Plans to break up Shell suffer a setback as leading investor rejects idea
Plans to break up Shell suffered a setback as a leading investor rejected the idea.
Abrdn, formerly Standard Life Aberdeen, said the calls from hedge fund Third Point for the energy giant to be split up were too complicated and unlikely to add value.
Iain Pyle, a fund manager at Abrdn, said breaking up Shell might look like an ‘interesting proposition’ on a spreadsheet but would be hard to do because of its ‘integrated operations.’
A sure sign: Third Point wrote to investors claiming Shell was trying to be ‘all things to all people’ by attempting to turn into a renewable energy group
He said: ‘Just because Third Point says it makes compelling financial logic doesn’t mean it will happen.’
Third Point, led by Daniel Loeb, wrote to investors earlier this week claiming Shell was trying to be ‘all things to all people’ by attempting to turn into a renewable energy group.

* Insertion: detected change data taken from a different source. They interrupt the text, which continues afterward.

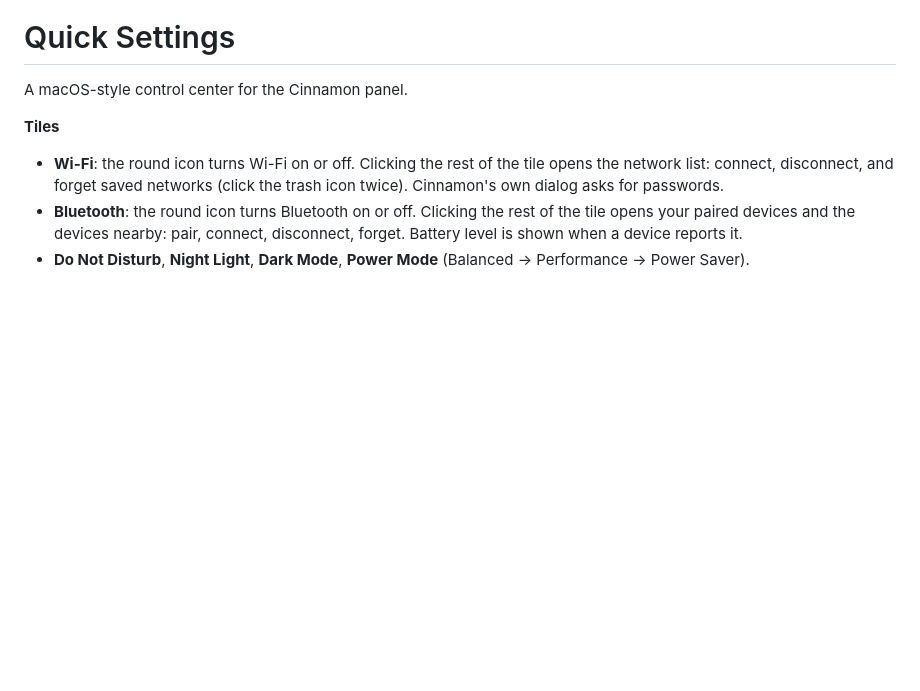
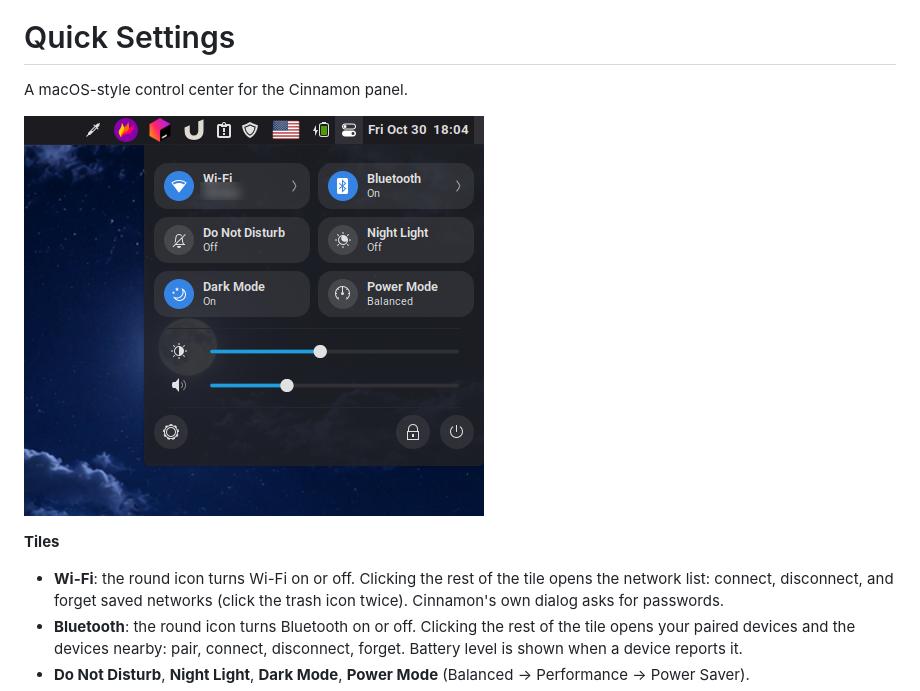
Before and after one commit to Dimitry4Now/cinnamon-applets, a Markdown page: quick-settings@Dimitry4Now/README.md, the part around the change. GitHub-like rendering; pictures changed too: quick-settings@Dimitry4Now/screenshot.png (added); blank space fills up the shorter version.

```diff
--- a/quick-settings@Dimitry4Now/README.md
+++ b/quick-settings@Dimitry4Now/README.md
@@ -1,6 +1,8 @@
 # Quick Settings
 
 A macOS-style control center for the Cinnamon panel.
+
+![Quick Settings](screenshot.png)
 
 **Tiles**
 
```
Also changed, not shown: README.md (+5 -0 lines), app-menu@Dimitry4Now/README.md (+2 -0 lines), app-menu@Dimitry4Now/screenshot.png (added).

Third Point called for the group to be broken up into ‘multiple standalone companies,’ separating its oil and gas operations and renewable energy arms. Pyle agreed with the hedge fund’s view that there was ‘hidden value’ in Shell that was not being recognised by the market. But splitting it could destroy the benefits of its integrated business model, he added.
Shell boss Ben van Beurden hit back at Loeb yesterday, saying he has always maintained that the only way to fund the company’s switch to green energy is to continue its oil and gas operations.